  4. On living in and writing about Shanghai
  5. On the art of writing
  6. On literary culture in Singapore

Click to view the interview on a single page. 

See Aw’s schedule of public appearances in Singapore in April.

Were you writing about Shanghai while you were there?

I did write a certain amount in Shanghai; but it was mostly note-taking and research. I usually find it easier to write about a place when I’m not there, though. I find it much more helpful to be physically removed from a place, before I can write successfully about it. It gives me more objectivity and perspective. That’s another reason why I can’t write really well about the UK.

My problem with being in a place is that I have a tendency to be too faithful to the truth. When you’re not there, you feel like: I have the freedom to reinvent things. And sometimes reinventing details is more powerful than actually recording it in real life. That’s why so many holiday snaps are so flat. The reason why a particular viewpoint is so appealing to you is because you have the emotional connection, but then you just take a snap and you forget what’s important is the emotional link.

So how did you spend your time there?

Basically eating in restaurants and walking a lot! I would talk to a lot of random people. Shanghai is quite good for that because there are so many outsiders there. Not just foreigners, but also Chinese people who come from other parts of China to work there. They’re all keen to tell you their story, where they come from; you only have to express the slightest interest. Everybody is lonely and everybody is working so hard. If you just say where you’re from, you’ll get the whole story; how they got to Shanghai and why. So that’s really valuable. That all got distilled in to a lot of the characters. That was basically how I spent my time. I did a lot of reading and writing as well, but it was mainly just taking in everything.

Which probably doesn’t tally with most people’s perception of Shanghai as a place that’s moving way too fast for personal connections.

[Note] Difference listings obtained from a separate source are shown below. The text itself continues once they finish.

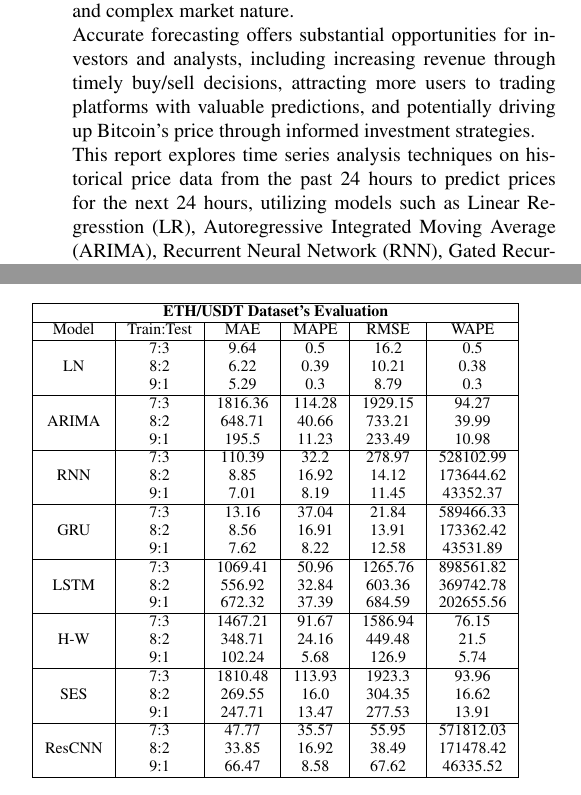
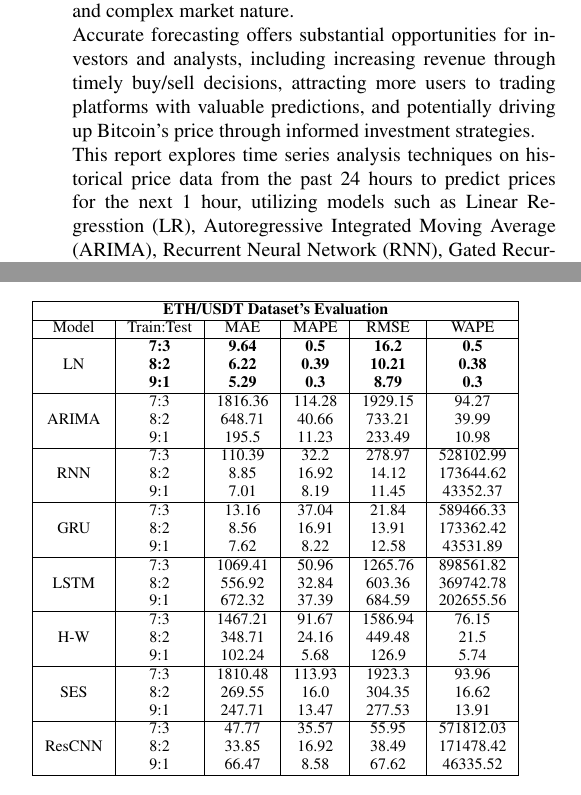
Before and after one commit to tmd0702/IS403.O21.HTCL_Team15, a LaTeX paper (IS403.O21.HTCL_Team15/IS403.O21.HTCL_Team15/Nhom15_TrinhDuc_TruongMinhDuc_DoPhuongNghi_PhamCaoNguyen/TemplatePaper.tex): two parts of the columns of pages 1 and 6 of 10, joined at a grey line, cut so that both start at the same text. Compiled offline with pdfLaTeX; a missing font is replaced by an installed copy or a similar font; a LaTeX package or settings file that is missing is left out.

Commit message:
Update TemplatePaper.tex

```diff
--- a/IS403.O21.HTCL_Team15/IS403.O21.HTCL_Team15/Nhom15_TrinhDuc_TruongMinhDuc_DoPhuongNghi_PhamCaoNguyen/TemplatePaper.tex
+++ b/IS403.O21.HTCL_Team15/IS403.O21.HTCL_Team15/Nhom15_TrinhDuc_TruongMinhDuc_DoPhuongNghi_PhamCaoNguyen/TemplatePaper.tex
@@ -44,7 +44,7 @@
 \label{sec:introduction}
 Cryptocurrency, a revolutionary digital asset class, has gained significant attention since the emergence of Bitcoin (BTC) in 2009, challenging traditional notions of currency and investment. The main challenge is predicting the future prices of cryptocurrencies like Ethereum (ETH/USDT), Binance Coin (BNB/USDT) and Bitcoin (BTC/USDT) due to their volatile and complex market nature.\\
 Accurate forecasting offers substantial opportunities for investors and analysts, including increasing revenue through timely buy/sell decisions, attracting more users to trading platforms with valuable predictions, and potentially driving up Bitcoin's price through informed investment strategies.\\
-This report explores time series analysis techniques on historical price data from the past 24 hours to predict prices for the next 24 hours, utilizing models such as Linear Regresstion (LR), Autoregressive Integrated Moving Average (ARIMA), Recurrent Neural Network (RNN), Gated Recurrent Unit (GRU), Long Short-Term Memory (LSTM), Holt-Winters, Simple Exponential Smoothing (SES) and ResCNN. By leveraging these models, the study aims to provide insights for navigating the dynamic cryptocurrency markets. Evaluation metrics like Mean Absolute Error (MAE), Mean Absolute Percentage Error (MAPE), Root Mean Square Error (RMSE), and Weighted Absolute Percentage Error (WAPE) are used to compare model performance and identify the most suitable approach for reliable predictions.
+This report explores time series analysis techniques on historical price data from the past 24 hours to predict prices for the next 1 hour, utilizing models such as Linear Regresstion (LR), Autoregressive Integrated Moving Average (ARIMA), Recurrent Neural Network (RNN), Gated Recurrent Unit (GRU), Long Short-Term Memory (LSTM), Holt-Winters, Simple Exponential Smoothing (SES) and ResCNN. By leveraging these models, the study aims to provide insights for navigating the dynamic cryptocurrency markets. Evaluation metrics like Mean Absolute Error (MAE), Mean Absolute Percentage Error (MAPE), Root Mean Square Error (RMSE), and Weighted Absolute Percentage Error (WAPE) are used to compare model performance and identify the most suitable approach for reliable predictions.
 
 \section{Related Works}
 Predicting cryptocurrency prices has garnered considerable attention due to the market's high volatility and potential for significant financial gains. Various methodologies have been explored, ranging from traditional statistical models to sophisticated machine learning and deep learning techniques.\\
@@ -411,7 +411,7 @@
          \hline
          \centering Model & Train:Test & MAE & MAPE & RMSE & WAPE \\
          \hline
-         \multirow{3}{*}{LN} & 7:3 & 9.64 & 0.5 & 16.2 & 0.5 \\ & 8:2 & 6.22 & 0.39 & 10.21 & 0.38 \\ & 9:1 & 5.29 & 0.3 & 8.79 & 0.3 \\
+         \multirow{3}{*}{LN} & \textbf{7:3} & \textbf{9.64} & \textbf{0.5} & \textbf{16.2} & \textbf{0.5} \\ & \textbf{8:2} & \textbf{6.22} & \textbf{0.39} & \textbf{10.21} & \textbf{0.38} \\ & \textbf{9:1} & \textbf{5.29} & \textbf{0.3} & \textbf{8.79} & \textbf{0.3} \\
          \hline
          \multirow{3}{*}{ARIMA} & 7:3 & 1816.36 & 114.28 & 1929.15 & 94.27 \\ & 8:2 & 648.71 & 40.66 & 733.21 & 39.99 \\ & 9:1 & 195.5 & 11.23 & 233.49 & 10.98 \\
          \hline
```
Also changed, not shown: IS403.O21.HTCL_Team15/IS403.O21.HTCL_Team15/Nhom15_TrinhDuc_TruongMinhDuc_DoPhuongNghi_PhamCaoNguyen/TemplatePaper.tex (8 more changed lines).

It is surprising. And it’s the personal things. Waiting in a queue in a restaurant, you engage in a conversation with the people next to you and they’re surprisingly open. Someone made a comment on my book, that all characters in the novel crave intimacy but don’t know how to get it. I think that’s right, because that’s basically what I observed in Shanghai. Everybody wanted to form friendships and relationships, but no one really knew how to do it. Everyone was convinced that they had no time. But actually all it took was for you to say, “what brought you to Shanghai?” And then you’d get this story, and a lot of people were surprised how easily the conversation flowed.

Yet one of the characters in the novel invests a lot of hope—and energy—in online dating; she’s striving for that personal connection.

I was really fascinated by dating in Shanghai. That too, has become this huge source of stress and anxiety, mainly for women in their thirties, who are under such pressure to get married. The pressure is from their family they say, but they don’t help matters by being incredibly demanding. They set up all these barriers between themselves and potential matches and then they complain that it’s impossible to find anyone.

I spent a lot of time going out with my female friends, people in their mid-thirties. And seeing how they’re going out and meeting men, stuff like that. I spent a lot of time in internet bars. That’s where you’d see, not in the middle of town, but further out, the waitresses on their one day off in the month, they’re all there online chatting to people, and observing that was really interesting. It’s surprising how much time that takes.